*Required action*
What is needed here is an exact printout of the data, with no pictures included.

Dataset records:

_____

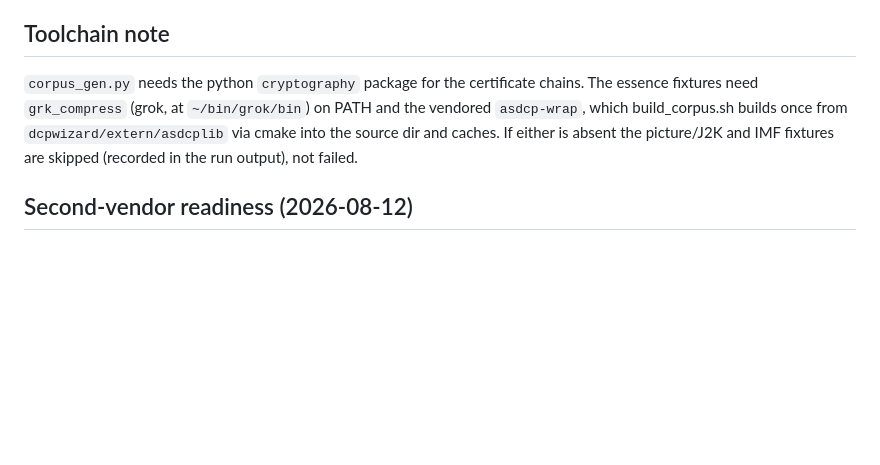
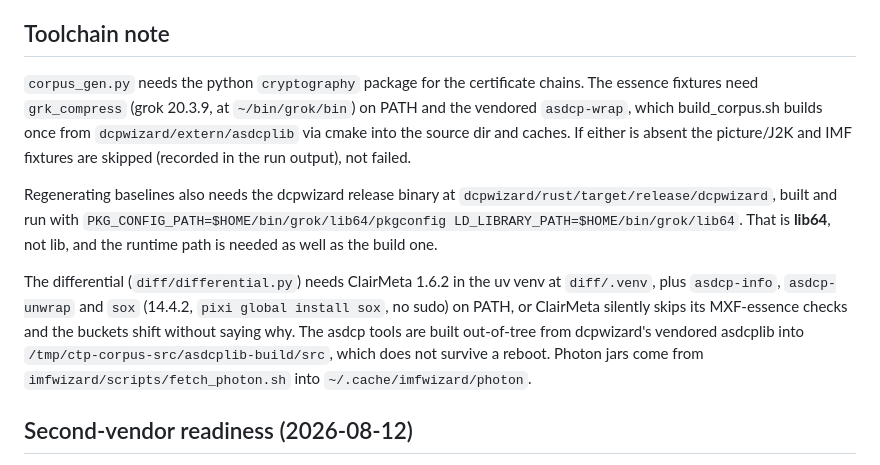
Before and after one commit to PostPerfection/dci-ctp, a Markdown page: DESIGN_TODO.md, the part around the change. GitHub-like rendering; blank space fills up the shorter version.

Commit message:
record the toolchain the corpus rerun needs

```diff
--- a/DESIGN_TODO.md
+++ b/DESIGN_TODO.md
@@ -223,11 +223,24 @@ and the fixture is a plain byte-patch of the 5.1 baseline's sound MXF.
 ## Toolchain note
 
 `corpus_gen.py` needs the python `cryptography` package for the certificate
-chains. The essence fixtures need `grk_compress` (grok, at `~/bin/grok/bin`) on
-PATH and the vendored `asdcp-wrap`, which build_corpus.sh builds once from
+chains. The essence fixtures need `grk_compress` (grok 20.3.9, at `~/bin/grok/bin`)
+on PATH and the vendored `asdcp-wrap`, which build_corpus.sh builds once from
 `dcpwizard/extern/asdcplib` via cmake into the source dir and caches. If either is
 absent the picture/J2K and IMF fixtures are skipped (recorded in the run output),
 not failed.
+
+Regenerating baselines also needs the dcpwizard release binary at
+`dcpwizard/rust/target/release/dcpwizard`, built and run with
+`PKG_CONFIG_PATH=$HOME/bin/grok/lib64/pkgconfig LD_LIBRARY_PATH=$HOME/bin/grok/lib64`.
+That is **lib64**, not lib, and the runtime path is needed as well as the build one.
+
+The differential (`diff/differential.py`) needs ClairMeta 1.6.2 in the uv venv at
+`diff/.venv`, plus `asdcp-info`, `asdcp-unwrap` and `sox` (14.4.2, `pixi global
+install sox`, no sudo) on PATH, or ClairMeta silently skips its MXF-essence checks
+and the buckets shift without saying why. The asdcp tools are built out-of-tree
+from dcpwizard's vendored asdcplib into `/tmp/ctp-corpus-src/asdcplib-build/src`,
+which does not survive a reboot. Photon jars come from
+`imfwizard/scripts/fetch_photon.sh` into `~/.cache/imfwizard/photon`.
 
 ## Second-vendor readiness (2026-08-12)
 
```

_____

*Output*
Before and after one commit to PostPerfection/dci-ctp, a Markdown page: DESIGN_TODO.md, the part around the change. GitHub-like rendering; blank space fills up the shorter version.

Commit message:
record the toolchain the corpus rerun needs

```diff
--- a/DESIGN_TODO.md
+++ b/DESIGN_TODO.md
@@ -223,11 +223,24 @@ and the fixture is a plain byte-patch of the 5.1 baseline's sound MXF.
 ## Toolchain note
 
 `corpus_gen.py` needs the python `cryptography` package for the certificate
-chains. The essence fixtures need `grk_compress` (grok, at `~/bin/grok/bin`) on
-PATH and the vendored `asdcp-wrap`, which build_corpus.sh builds once from
+chains. The essence fixtures need `grk_compress` (grok 20.3.9, at `~/bin/grok/bin`)
+on PATH and the vendored `asdcp-wrap`, which build_corpus.sh builds once from
 `dcpwizard/extern/asdcplib` via cmake into the source dir and caches. If either is
 absent the picture/J2K and IMF fixtures are skipped (recorded in the run output),
 not failed.
+
+Regenerating baselines also needs the dcpwizard release binary at
+`dcpwizard/rust/target/release/dcpwizard`, built and run with
+`PKG_CONFIG_PATH=$HOME/bin/grok/lib64/pkgconfig LD_LIBRARY_PATH=$HOME/bin/grok/lib64`.
+That is **lib64**, not lib, and the runtime path is needed as well as the build one.
+
+The differential (`diff/differential.py`) needs ClairMeta 1.6.2 in the uv venv at
+`diff/.venv`, plus `asdcp-info`, `asdcp-unwrap` and `sox` (14.4.2, `pixi global
+install sox`, no sudo) on PATH, or ClairMeta silently skips its MXF-essence checks
+and the buckets shift without saying why. The asdcp tools are built out-of-tree
+from dcpwizard's vendored asdcplib into `/tmp/ctp-corpus-src/asdcplib-build/src`,
+which does not survive a reboot. Photon jars come from
+`imfwizard/scripts/fetch_photon.sh` into `~/.cache/imfwizard/photon`.
 
 ## Second-vendor readiness (2026-08-12)
 
```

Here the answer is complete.